“Kennedy was the player on these Eighth Amendment cases for a long time,” Samuel explained. He added that these two death penalty cases “really look like an uphill battle” for the defendants.
Both cases, as noted by Epps, deal with capital defendants with serious medical conditions and question their execution and methods of execution. In Madison, the defendant became mentally impaired following several strokes; he cannot remember his crime, creating the argument that it would be cruel and unusual punishment to execute someone who lacks a rational understanding of the crime committed. Epps theorized that it was the kind of argument that would have appealed very much to Justice Kennedy. In the latter case, a defendant has requested to be executed by lethal gas instead of lethal injection due to his rare medical condition.
While the number of people on death row is less than 3,000, and the two cases present rare situations, Epps said both matter “because we're making a larger statement about what our society permits” and it could be part of a “larger strategy to chip away at the death penalty bit by bit.”
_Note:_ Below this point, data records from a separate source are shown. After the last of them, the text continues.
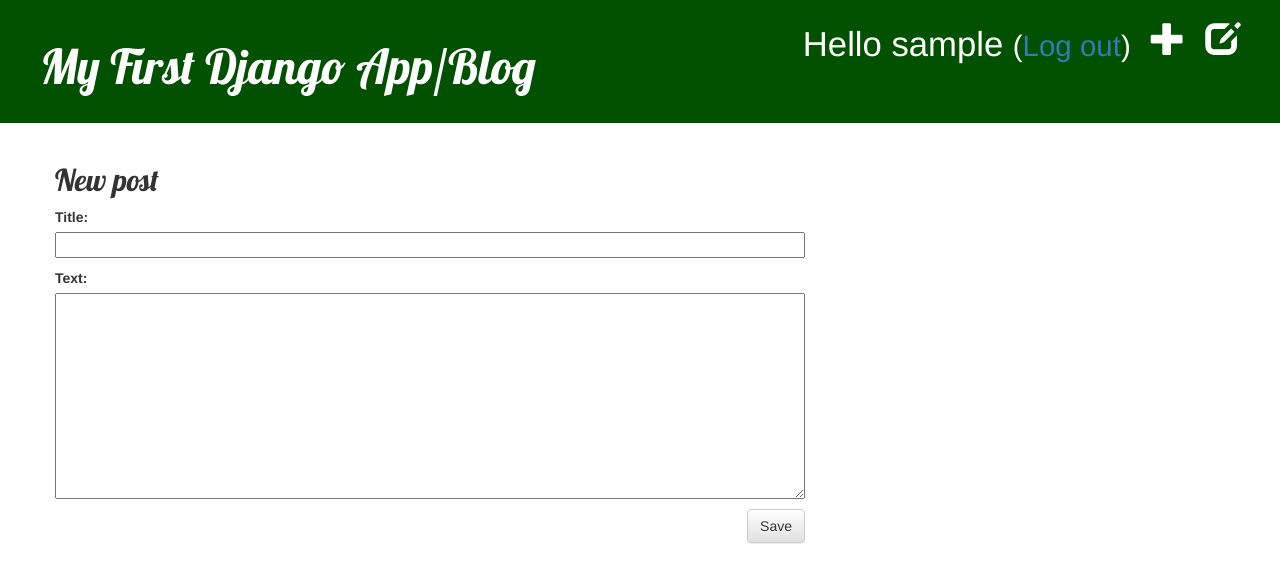
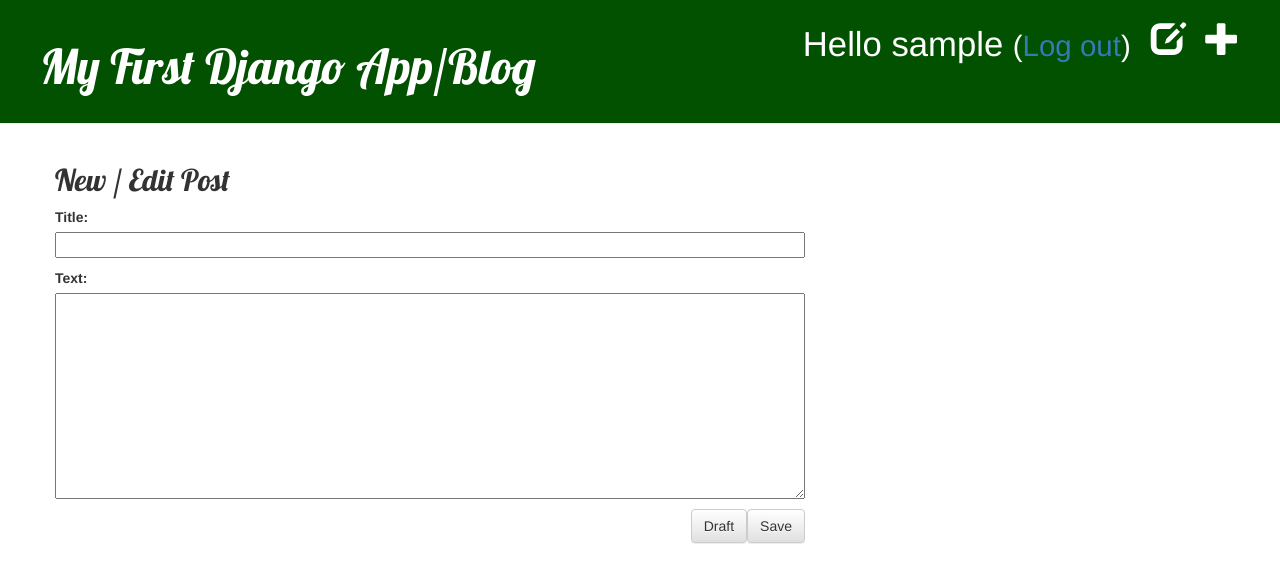
Before and after one commit to reynolad/my-first-blog, a Django app: page /post/new in a window 1280 px wide. Shown: the top 583 px of the page. Run offline with Django 3.2, Linux system fonts and the light colour scheme; the visitor is signed in with stand-in values (Sample User, id 1); some libraries are stand-ins or nearby versions.

Commit message:
add ability to save a post as a draft

```diff
--- a/blog/templates/blog/base.html
+++ b/blog/templates/blog/base.html
@@ -10,8 +10,8 @@
 <body>
 	<div class="page-header">
     {% if user.is_authenticated %}
+      <a href="{% url 'post_new' %}" class="top-menu"><span class="glyphicon glyphicon-plus"></span></a>
       <a href="{% url 'post_draft_list' %}" class="top-menu"><span class="glyphicon glyphicon-edit"></span></a>
-      <a href="{% url 'post_new' %}" class="top-menu"><span class="glyphicon glyphicon-plus"></span></a>
       <p class="top-menu">Hello {{ user.username }} <small>(<a href="{% url 'logout' %}">Log out</a>)</small></p>
     {% else %}
       <a href="{% url 'login' %}" class="top-menu"><span class="glyphicon glyphicon-lock"></span></a>
--- a/blog/templates/blog/post_edit.html
+++ b/blog/templates/blog/post_edit.html
@@ -1,9 +1,10 @@
 {% extends 'blog/base.html' %}
 
 {% block content %}
-    <h2>New post</h2>
+    <h2>New / Edit Post</h2>
     <form method="POST" class="post-form">{% csrf_token %}
         {{ form.as_p }}
-        <button type="submit" class="save btn btn-default">Save</button>
+        <button type="submit" name="submit" class="save btn btn-default">Save</button>
+        <button type="submit" name="draft" class="save btn btn-default">Draft</button>
     </form>
 {% endblock %}
--- a/blog/views.py
+++ b/blog/views.py
@@ -20,7 +20,8 @@
         if form.is_valid():
             post = form.save(commit=False)
             post.author = request.user
-            post.published_date = timezone.now()
+            if request.POST.get('submit'):
+                post.published_date =   timezone.now()
             post.save()
             return redirect('post_detail', pk=post.pk)
     else:
```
The hosting trio also discussed Gamble v. United States, which could see the separate-sovereigns exception to the double jeopardy clause overturned, and other issues before the court in the coming term.
The professors’ discussion throughout the episode was tempered by the question of how a Supreme Court without Justice Kennedy will tackle cases. The hosts agreed a headline-grabbing blockbuster decision isn’t expected this term.
“The question [for the justices] is where do they want to go with the ‘new’ court and what areas would they like to get into that they haven't gotten into before. I don't think they themselves know,” Samuel said. “Right now, it does look like kind of a sleepy term.”
The “First Mondays” podcast airs weekly while the Supreme Court is in session and is available on several platforms including iTunes and Google Play.
Editor's Note: Professor Stern returned as guest co-host on "First Mondays' for the October 8 broadcast. Listen.
Thomas Jefferson founded William & Mary Law School in 1779 to train leaders for the new nation. Now in its third century, America's oldest law school continues its historic mission of educating citizen lawyers who are prepared both to lead and to serve.